9th Circuit rejects California “good cause” limitation on 2nd Amendment carry right

In a decision issued earlier today, the Ninth Circuit Court of Appeals held that the California law conditioning the right of “responsible law-abiding” citizens to carry firearms in public for self-defense purposes on a showing of “good cause” unlawfully restricts Second Amendment rights.

California prohibits the open carry of firearms and imposes limits on concealed carry. In particular, San Diego County requires applicants for concealed carry permits to produce supporting documentation to establish not just that the applicant is concerned for his or her own safety, but that the applicant can identify “circumstances that distinguish [him or her] from the mainstream.”

As the Second Amendment states, “the right of the people to keep and bear Arms, shall not be infringed.”

The Ninth Circuit explained, “[C]arrying weapons in public for the lawful purpose of self-defense is a central component of the right to bear arms.” Accordingly, it concluded, “[I]f self-defense outside the home is part of the core right to ‘bear arms’ and the California regulatory scheme prohibits the exercise of that right, no amount of interest balancing under a heightened form of means-ends scrutiny can justify San Diego’s policy.”

The Ninth Circuit’s decision contributes to a split in the circuits that makes Supreme Court review likely.

The Seventh Circuit is on the side on the Ninth, but the Second, Third, and Fourth go the other way.

A petition for certiorari seeking review of the Third Circuit’s decision has been filed in the Supreme Court. In addition, a petition for certiorari that raises the question whether there is a Second Amendment right to bear arms in public has been distributed for the Supreme Court’s conference on February 21.

The right to “bear arms” is an individual right that should have some meaning, but States and localities are entirely too prone to give it as little scope as they can get away with.

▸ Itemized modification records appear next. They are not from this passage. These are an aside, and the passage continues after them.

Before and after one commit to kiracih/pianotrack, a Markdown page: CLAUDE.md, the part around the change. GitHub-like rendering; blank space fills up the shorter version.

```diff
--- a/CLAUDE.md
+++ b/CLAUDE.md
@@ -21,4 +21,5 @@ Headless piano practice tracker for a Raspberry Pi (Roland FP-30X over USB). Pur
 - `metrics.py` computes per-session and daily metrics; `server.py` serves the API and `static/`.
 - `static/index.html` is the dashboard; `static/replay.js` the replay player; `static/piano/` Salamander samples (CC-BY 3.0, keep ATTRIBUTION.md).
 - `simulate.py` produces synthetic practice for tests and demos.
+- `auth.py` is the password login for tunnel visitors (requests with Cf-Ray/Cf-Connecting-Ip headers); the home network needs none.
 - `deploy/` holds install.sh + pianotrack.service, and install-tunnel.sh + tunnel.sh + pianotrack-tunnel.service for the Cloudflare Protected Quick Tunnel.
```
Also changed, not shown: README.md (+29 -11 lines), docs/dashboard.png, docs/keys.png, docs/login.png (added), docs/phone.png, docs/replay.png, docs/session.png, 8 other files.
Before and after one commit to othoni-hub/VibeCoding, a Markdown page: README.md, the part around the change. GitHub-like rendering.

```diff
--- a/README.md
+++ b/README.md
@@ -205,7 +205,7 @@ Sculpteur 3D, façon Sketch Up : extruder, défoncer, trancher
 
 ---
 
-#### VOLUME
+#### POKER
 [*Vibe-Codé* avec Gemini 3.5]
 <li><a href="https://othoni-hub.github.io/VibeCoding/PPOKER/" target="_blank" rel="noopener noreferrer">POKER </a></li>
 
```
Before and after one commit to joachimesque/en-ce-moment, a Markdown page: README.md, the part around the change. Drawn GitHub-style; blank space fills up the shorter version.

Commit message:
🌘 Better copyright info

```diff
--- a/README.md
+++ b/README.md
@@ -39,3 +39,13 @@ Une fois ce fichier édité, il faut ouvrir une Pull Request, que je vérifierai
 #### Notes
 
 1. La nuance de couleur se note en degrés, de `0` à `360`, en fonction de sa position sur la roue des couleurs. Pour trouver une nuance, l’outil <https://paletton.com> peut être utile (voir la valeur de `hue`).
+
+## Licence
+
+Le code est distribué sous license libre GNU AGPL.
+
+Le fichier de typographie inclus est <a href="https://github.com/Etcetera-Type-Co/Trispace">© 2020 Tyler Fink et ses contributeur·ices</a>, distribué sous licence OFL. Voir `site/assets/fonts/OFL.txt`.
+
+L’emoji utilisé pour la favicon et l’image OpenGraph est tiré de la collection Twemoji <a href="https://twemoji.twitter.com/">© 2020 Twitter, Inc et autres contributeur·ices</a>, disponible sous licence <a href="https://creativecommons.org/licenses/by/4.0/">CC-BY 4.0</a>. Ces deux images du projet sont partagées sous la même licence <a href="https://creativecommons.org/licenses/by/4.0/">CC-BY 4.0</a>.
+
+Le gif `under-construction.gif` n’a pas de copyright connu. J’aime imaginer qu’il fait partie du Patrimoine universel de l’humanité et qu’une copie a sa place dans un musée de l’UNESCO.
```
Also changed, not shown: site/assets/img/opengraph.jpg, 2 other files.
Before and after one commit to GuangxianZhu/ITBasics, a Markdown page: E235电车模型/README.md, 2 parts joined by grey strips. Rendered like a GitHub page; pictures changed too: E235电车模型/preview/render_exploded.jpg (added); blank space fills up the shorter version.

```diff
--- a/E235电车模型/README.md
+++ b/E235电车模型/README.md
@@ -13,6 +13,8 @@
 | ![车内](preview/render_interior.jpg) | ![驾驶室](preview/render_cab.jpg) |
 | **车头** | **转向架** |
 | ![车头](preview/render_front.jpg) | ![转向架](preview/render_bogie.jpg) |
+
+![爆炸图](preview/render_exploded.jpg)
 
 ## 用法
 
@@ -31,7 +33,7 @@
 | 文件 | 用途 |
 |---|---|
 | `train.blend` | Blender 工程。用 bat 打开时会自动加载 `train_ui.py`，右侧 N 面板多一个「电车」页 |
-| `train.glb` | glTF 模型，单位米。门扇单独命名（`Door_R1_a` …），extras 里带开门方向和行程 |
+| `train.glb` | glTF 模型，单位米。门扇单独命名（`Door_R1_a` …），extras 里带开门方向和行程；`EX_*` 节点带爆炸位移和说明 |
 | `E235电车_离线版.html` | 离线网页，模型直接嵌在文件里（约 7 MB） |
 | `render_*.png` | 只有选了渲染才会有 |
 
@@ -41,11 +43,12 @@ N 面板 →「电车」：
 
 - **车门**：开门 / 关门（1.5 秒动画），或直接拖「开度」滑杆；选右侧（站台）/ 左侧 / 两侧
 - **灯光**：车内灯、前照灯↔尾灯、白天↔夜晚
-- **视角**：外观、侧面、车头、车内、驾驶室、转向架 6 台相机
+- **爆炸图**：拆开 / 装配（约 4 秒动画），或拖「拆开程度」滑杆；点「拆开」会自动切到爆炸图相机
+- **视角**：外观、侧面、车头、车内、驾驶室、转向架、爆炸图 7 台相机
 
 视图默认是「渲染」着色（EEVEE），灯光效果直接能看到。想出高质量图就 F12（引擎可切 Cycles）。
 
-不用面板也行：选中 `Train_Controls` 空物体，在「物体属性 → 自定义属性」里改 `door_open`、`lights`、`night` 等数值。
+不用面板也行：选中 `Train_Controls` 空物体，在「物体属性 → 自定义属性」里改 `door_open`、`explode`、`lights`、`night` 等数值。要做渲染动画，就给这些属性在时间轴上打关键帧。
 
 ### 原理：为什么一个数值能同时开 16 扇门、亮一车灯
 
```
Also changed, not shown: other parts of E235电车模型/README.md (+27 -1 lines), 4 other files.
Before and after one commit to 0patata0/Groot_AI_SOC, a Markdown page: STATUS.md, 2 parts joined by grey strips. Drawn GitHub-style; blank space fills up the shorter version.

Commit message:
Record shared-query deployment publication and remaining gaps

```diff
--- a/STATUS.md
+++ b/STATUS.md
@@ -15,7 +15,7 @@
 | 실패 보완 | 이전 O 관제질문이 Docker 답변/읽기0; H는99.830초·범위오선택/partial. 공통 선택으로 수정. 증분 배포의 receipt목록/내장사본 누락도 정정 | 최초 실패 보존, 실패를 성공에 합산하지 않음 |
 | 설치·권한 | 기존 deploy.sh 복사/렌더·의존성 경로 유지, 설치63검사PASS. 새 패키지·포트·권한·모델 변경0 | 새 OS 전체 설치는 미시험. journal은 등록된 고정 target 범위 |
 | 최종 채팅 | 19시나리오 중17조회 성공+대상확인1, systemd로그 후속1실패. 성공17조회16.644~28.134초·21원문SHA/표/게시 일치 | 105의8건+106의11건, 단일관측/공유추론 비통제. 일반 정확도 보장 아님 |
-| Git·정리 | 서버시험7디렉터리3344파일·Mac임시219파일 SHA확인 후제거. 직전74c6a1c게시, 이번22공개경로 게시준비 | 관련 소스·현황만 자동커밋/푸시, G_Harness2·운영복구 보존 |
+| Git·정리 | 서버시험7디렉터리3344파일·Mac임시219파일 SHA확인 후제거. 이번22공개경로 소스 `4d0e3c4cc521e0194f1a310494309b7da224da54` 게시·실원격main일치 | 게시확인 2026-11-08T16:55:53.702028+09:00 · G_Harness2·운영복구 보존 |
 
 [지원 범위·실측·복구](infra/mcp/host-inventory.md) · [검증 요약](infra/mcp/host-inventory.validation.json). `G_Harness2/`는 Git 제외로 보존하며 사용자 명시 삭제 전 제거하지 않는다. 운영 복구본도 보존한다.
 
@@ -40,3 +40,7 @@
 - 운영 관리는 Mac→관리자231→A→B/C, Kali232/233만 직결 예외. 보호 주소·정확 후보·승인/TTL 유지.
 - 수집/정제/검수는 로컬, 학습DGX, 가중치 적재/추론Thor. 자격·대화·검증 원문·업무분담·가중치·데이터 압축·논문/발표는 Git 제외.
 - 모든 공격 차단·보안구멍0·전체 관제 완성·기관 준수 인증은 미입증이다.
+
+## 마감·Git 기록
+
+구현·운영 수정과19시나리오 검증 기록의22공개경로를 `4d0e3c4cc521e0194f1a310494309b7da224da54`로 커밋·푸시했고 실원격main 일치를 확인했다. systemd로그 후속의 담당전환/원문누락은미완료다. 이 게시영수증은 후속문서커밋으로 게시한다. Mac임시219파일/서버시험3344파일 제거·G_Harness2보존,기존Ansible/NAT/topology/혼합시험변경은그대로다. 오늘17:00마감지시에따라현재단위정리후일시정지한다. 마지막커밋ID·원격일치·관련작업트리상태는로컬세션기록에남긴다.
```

The Ninth Circuit gets it right in holding that California cannot both bar open carry and crimp the ability of law-abiding citizens to get concealed carry permits.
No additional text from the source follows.